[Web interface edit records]
——
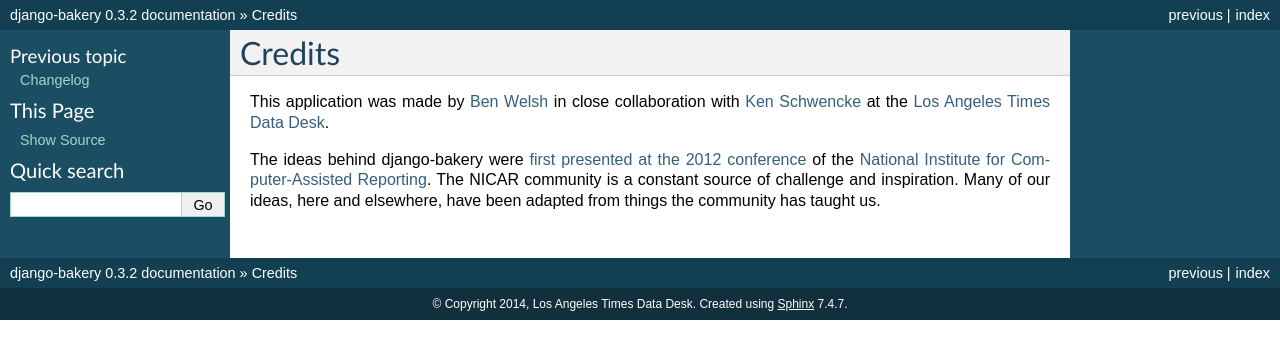
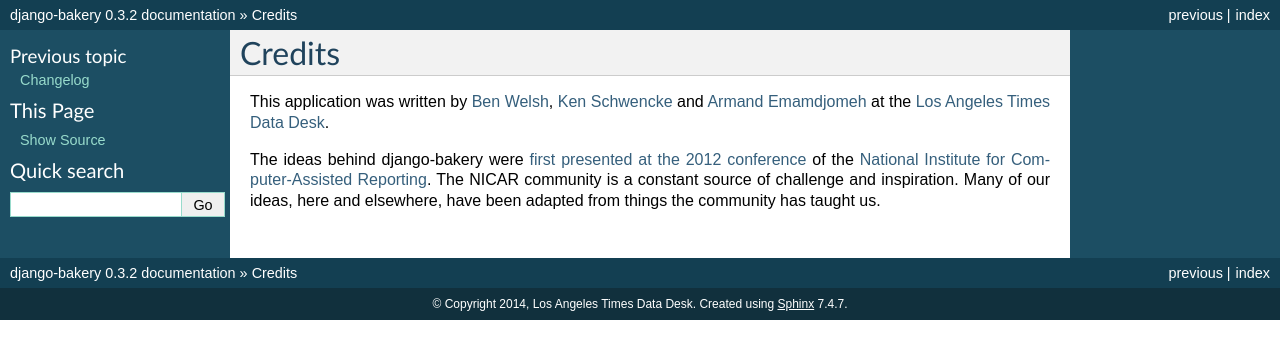
Before and after one commit to maruko8k/django-bakery, a Sphinx documentation site: the page built from docs/credits.rst, in a window 1280 px wide. Shown: the top 359 px of the page. Built offline with Sphinx 7.4.7, drawn with Linux system fonts in a browser that asks for light colours.

Commit message:
Credits and changelog

```diff
--- a/docs/changelog.rst
+++ b/docs/changelog.rst
@@ -4,7 +4,7 @@
 0.4.0
 -----
 
-* Added gzip support to build routine for Amazon S3 publishing (via `@emamd <https://twitter.com/emamd>`_)
+* Added optional gzip support to build routine for Amazon S3 publishing (via `@emamd <https://twitter.com/emamd>`_)
 * Mixin buildable view with common methods
 
 0.3.0
--- a/docs/credits.rst
+++ b/docs/credits.rst
@@ -1,6 +1,6 @@
 Credits
 =======
 
-This ap­plic­a­tion was made by `Ben Welsh <http://palewi.re/who-is-ben-welsh/>`_ in close col­lab­or­a­tion with `Ken Schwencke <http://schwanksta.com/>`_ at the `Los Angeles Times Data Desk <http://datadesk.latimes.com>`_.
+This ap­plic­a­tion was written by `Ben Welsh <http://palewi.re/who-is-ben-welsh/>`_, `Ken Schwencke <http://schwanksta.com/>`_ and `Armand Emamdjomeh <https://twitter.com/emamd>`_ at the `Los Angeles Times Data Desk <http://datadesk.latimes.com>`_.
 
 The ideas be­hind django-bakery were `first presented at the 2012 con­fer­ence <https://docs.google.com/presentation/d/1IybYcc0eVL-Rchm7lEQNwrM-AHRfr_M8ewfGYYNjeu8/edit>`_ of the `Na­tion­al In­sti­tute for Com­puter-As­sisted Re­port­ing <http://www.ire.org/nicar/>`_. The NICAR com­munity is a con­stant source of chal­lenge and in­spir­a­tion. Many of our ideas, here and else­where, have been ad­ap­ted from things the com­munity has taught us.
```
Also changed, not shown: 8 other files.
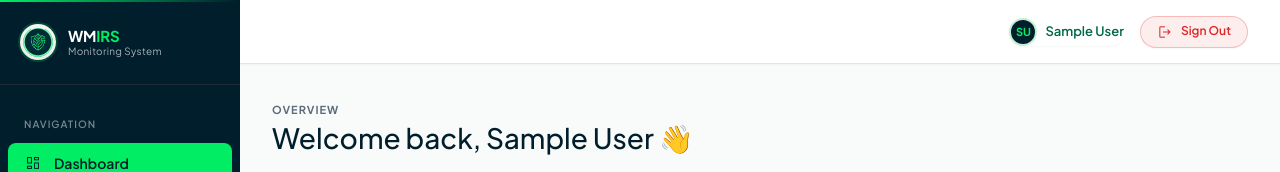
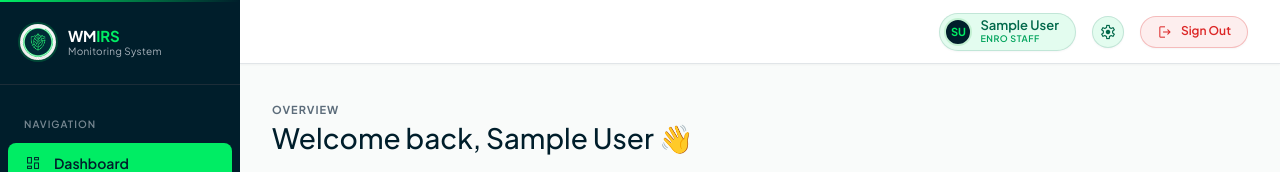
Before and after one commit to tayabaswmirs/WMIRS-System, a React (Vite) app: page /dashboard in a window 1280 px wide. Shown: the top 172 px of the page. Built offline with nearby package versions, Linux system fonts and the light colour scheme; no server answers; the database is empty; sample sign-in values are in the browser's storage.

Commit message:
small visual fixes

```diff
--- a/src/components/layout/DashboardLayout.jsx
+++ b/src/components/layout/DashboardLayout.jsx
@@ -16,7 +16,7 @@ function DashboardLayout({ children }) {
   const [sidebarOpen, setSidebarOpen] = useState(false);
   const navigate = useNavigate();
 
-  const { currentUser, profileData, logout } = useAuth();
+  const { currentUser, profileData, userRole, logout } = useAuth();
 
   const displayName = currentUser?.displayName || profileData?.name || "User";
   // Generate initials for the avatar placeholder
@@ -66,27 +66,30 @@ function DashboardLayout({ children }) {
           </div>
 
           <div className="topbar__right">
-            {/* User Profile Info */}
+            {/* User Profile Info (Unpressable) */}
+            <div className="topbar-user-profile-static">
+              <div className="topbar-user-avatar" aria-hidden="true">
+                {initials}
+              </div>
+              <div className="topbar-user-meta">
+                <span className="topbar-user-name">
+                  {displayName}
+                </span>
+                <span className="topbar-user-role">
+                  {userRole === "admin" ? "Administrator" : "ENRO Staff"}
+                </span>
+              </div>
+            </div>
+
+            {/* User Settings button */}
             <button
-              className="topbar-user-profile"
+              id="topbar-settings-btn"
+              className="topbar-settings-btn"
               onClick={() => navigate("/profile")}
               title="Go to Profile Settings"
               type="button"
-              style={{
-                background: "none",
-                border: "none",
-                padding: "0",
-                cursor: "pointer",
-                textAlign: "left",
-                fontFamily: "inherit"
-              }}
             >
-              <div className="topbar-user-avatar" aria-hidden="true">
-                {initials}
-              </div>
-              <span className="topbar-user-name">
-                {displayName}
-              </span>
+              <span className="material-symbols-outlined" aria-hidden="true">settings</span>
             </button>
 
             {/* Sign Out Button */}
--- a/src/components/layout/Sidebar.jsx
+++ b/src/components/layout/Sidebar.jsx
@@ -87,9 +87,6 @@ function Sidebar({ isOpen, onClose }) {
               <span className="material-symbols-outlined">{item.icon}</span>
             </span>
             <span className="sidebar-nav__label">{item.label}</span>
-            {item.adminOnly && (
-              <span className="sidebar-nav__admin-badge">Admin</span>
-            )}
           </button>
         ))}
       </div>
--- a/src/styles/dashboard.css
+++ b/src/styles/dashboard.css
@@ -328,6 +328,43 @@
   box-shadow: rgba(0, 104, 74, 0.08) 0px 2px 8px 0px;
 }
 
+.topbar-user-profile-static {
+  display: flex;
+  align-items: center;
+  gap: var(--sp-xs);
+  padding: 4px var(--sp-md) 4px 4px;
+  background: var(--c-surface-feature);
+  border: 1px solid rgba(0, 104, 74, 0.15);
+  border-radius: var(--r-full);
+  box-shadow: var(--shadow-1);
+}
+
+.topbar-settings-btn {
+  display: flex;
+  align-items: center;
+  justify-content: center;
+  width: 32px;
+  height: 32px;
+  border-radius: 50%;
+  border: 1px solid rgba(0, 104, 74, 0.15);
+  background: var(--c-surface-feature);
+  color: var(--c-green-dark);
+  cursor: pointer;
+  transition: all var(--transition);
+  box-shadow: var(--shadow-1);
+}
+
+.topbar-settings-btn:hover {
+  border-color: var(--c-green-mid);
+  background: rgba(0, 237, 100, 0.12);
+  color: var(--c-green-mid);
+  box-shadow: rgba(0, 104, 74, 0.08) 0px 2px 8px 0px;
+}
+
+.topbar-settings-btn .material-symbols-outlined {
+  font-size: 18px;
+}
+
 .topbar-user-avatar {
   width: 28px;
   height: 28px;
@@ -351,6 +388,20 @@
   white-space: nowrap;
   overflow: hidden;
   text-overflow: ellipsis;
+}
+
+.topbar-user-meta {
+  display: flex;
+  flex-direction: column;
+  line-height: 1.2;
+}
+
+.topbar-user-role {
+  font-size: 9px;
+  font-weight: 600;
+  color: var(--c-green-mid);
+  text-transform: uppercase;
+  letter-spacing: 0.5px;
 }
 
 .topbar-logout-btn {
```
——
**ACTIVITY**
State how many lines in the entries hold "rgba". Nothing should come before or after the number.

**SOLUTION FOR THIS PROBLEM**
5